  • Render components and Find DOM elements (nodes)

Render components and Find DOM elements (nodes) — When Enzyme and React Testing Library ‘render’ a component they simulate the ReactDOM.render() which renders your actual code. With React Testing Library you render components with the render method. For example:

Component.test.jsimport { render } from ‘@testing-library/react’...const { getByTestId } = render(<Component {…mockProps} />)
expect(getByTestId(‘idValue’)).toHaveTextContent(‘[what you expect to be displayed]’)

Here, the render function returns an object with several queries you can run against the rendered component. In this case, we use destructuring assignment to pull out the getByTestIdfunction (a list of these queries and what they return can be found here). getByTestId allows you to find an HTML element that has been rendered with the data-testid attribute set to whatever value you pass into getByTestId().

With Enzyme, rendering is done with either the shallow or mount functions, and you would find a DOM element with .find(). The equivalent of the code above would be:

import { shallow } from ‘enzyme’...const wrapper = shallow(<Component {…mockProps} />)
expect(wrapper.find(“[data-testid] = ‘idValue’”).toHaveTextContent(‘[what you expect to be displayed]’)

Simulate/Fire Events — One of the other basic things these libraries allow you to do is simulate user interaction with DOM nodes. The basic pattern in that you first find a node that has some DOM event associated with it, then trigger that event, and last check to see if the expected change occurred. For example with react-testing-library this might look like:

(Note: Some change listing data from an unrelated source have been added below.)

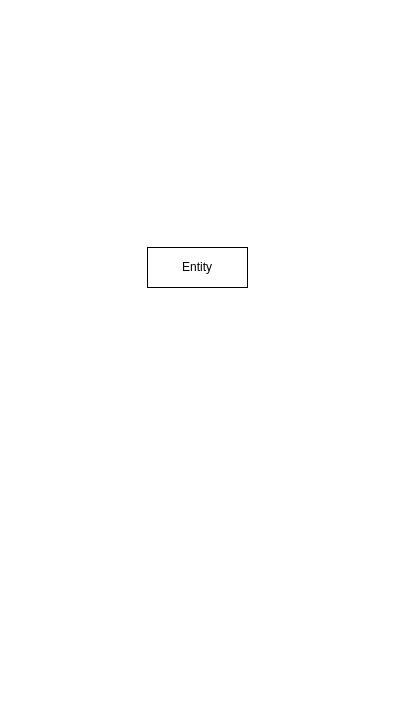
The draw.io diagram page "Page-1" (1 of 3) of hanbit.drawio in LeeYeongDae/oraclesource, before the edit. Source tidied: cells renumbered, new cells numbered last; positions are measured from the earlier drawing's top-left corner, leaving out a move shared by most shapes. Both pictures are drawn from the tidied source at 100%, with x=0, y=0 at pixel (147, 247).
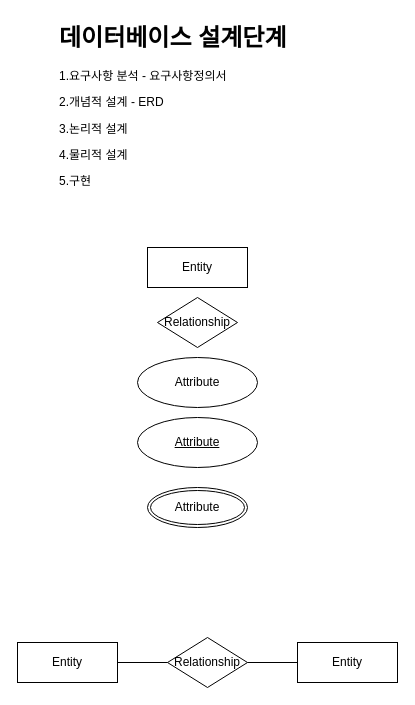
Above is the later version.

Commit message:
ERD, 스키마테이블 예제

What changed in the source:
```diff
@@
 <mxGraphModel>
   <root>
     <mxCell id="0" />
     <mxCell id="1" parent="0" />
     <mxCell id="2" value="Entity" style="whiteSpace=wrap;html=1;align=center;" parent="1" vertex="1">
       <mxGeometry width="100" height="40" as="geometry" />
     </mxCell>
+    <mxCell id="3" value="&lt;h1 style=&quot;margin-top: 0px;&quot;&gt;데이터베이스 설계단계&lt;/h1&gt;&lt;p&gt;1.요구사항 분석 - 요구사항정의서&lt;/p&gt;&lt;p&gt;2.개념적 설계 - ERD&lt;/p&gt;&lt;p&gt;3.논리적 설계&lt;/p&gt;&lt;p&gt;4.물리적 설계&lt;/p&gt;&lt;p&gt;5.구현&amp;nbsp;&lt;/p&gt;" style="text;html=1;whiteSpace=wrap;overflow=hidden;rounded=0;" parent="1" vertex="1">
+      <mxGeometry x="-90" y="-230" width="260" height="180" as="geometry" />
+    </mxCell>
+    <mxCell id="4" value="Relationship" style="rhombus;whiteSpace=wrap;html=1;" parent="1" vertex="1">
+      <mxGeometry x="10" y="50" width="80" height="50" as="geometry" />
+    </mxCell>
+    <mxCell id="5" value="Attribute" style="ellipse;whiteSpace=wrap;html=1;" parent="1" vertex="1">
+      <mxGeometry x="-10" y="110" width="120" height="50" as="geometry" />
+    </mxCell>
+    <mxCell id="6" value="&lt;u&gt;Attribute&lt;/u&gt;" style="ellipse;whiteSpace=wrap;html=1;" parent="1" vertex="1">
+      <mxGeometry x="-10" y="170" width="120" height="50" as="geometry" />
+    </mxCell>
+    <mxCell id="7" value="Entity" style="whiteSpace=wrap;html=1;align=center;" parent="1" vertex="1">
+      <mxGeometry x="-130" y="395" width="100" height="40" as="geometry" />
+    </mxCell>
+    <mxCell id="8" value="Relationship" style="rhombus;whiteSpace=wrap;html=1;" parent="1" vertex="1">
+      <mxGeometry x="20" y="390" width="80" height="50" as="geometry" />
+    </mxCell>
+    <mxCell id="9" value="Entity" style="whiteSpace=wrap;html=1;align=center;" parent="1" vertex="1">
+      <mxGeometry x="150" y="395" width="100" height="40" as="geometry" />
+    </mxCell>
+    <mxCell id="10" style="endArrow=none;html=1;rounded=0;entryX=0;entryY=0.5;entryDx=0;entryDy=0;" parent="1" edge="1" source="7" target="8">
+      <mxGeometry relative="1" as="geometry" />
+    </mxCell>
+    <mxCell id="11" style="endArrow=none;html=1;rounded=0;exitX=1;exitY=0.5;exitDx=0;exitDy=0;" parent="1" edge="1" source="8">
+      <mxGeometry relative="1" as="geometry">
+        <mxPoint x="150" y="415" as="targetPoint" />
+      </mxGeometry>
+    </mxCell>
+    <mxCell id="12" value="Attribute" style="ellipse;shape=doubleEllipse;margin=3;whiteSpace=wrap;html=1;align=center;" parent="1" vertex="1">
+      <mxGeometry y="240" width="100" height="40" as="geometry" />
+    </mxCell>
   </root>
 </mxGraphModel>
```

const { getByTestId } = render(<Component {…mockProps} />)


I initially intended to include some other topics in this blog post, like testing Routing and testing components that utilize Redux, but I think it’s best to save those topics for other posts, as there is plenty of content here. I will link to those future posts here, once I’ve written them.

Recent graduate of the Flatiron Software Engineering program. Former startup CEO and product manager. Writing about tech.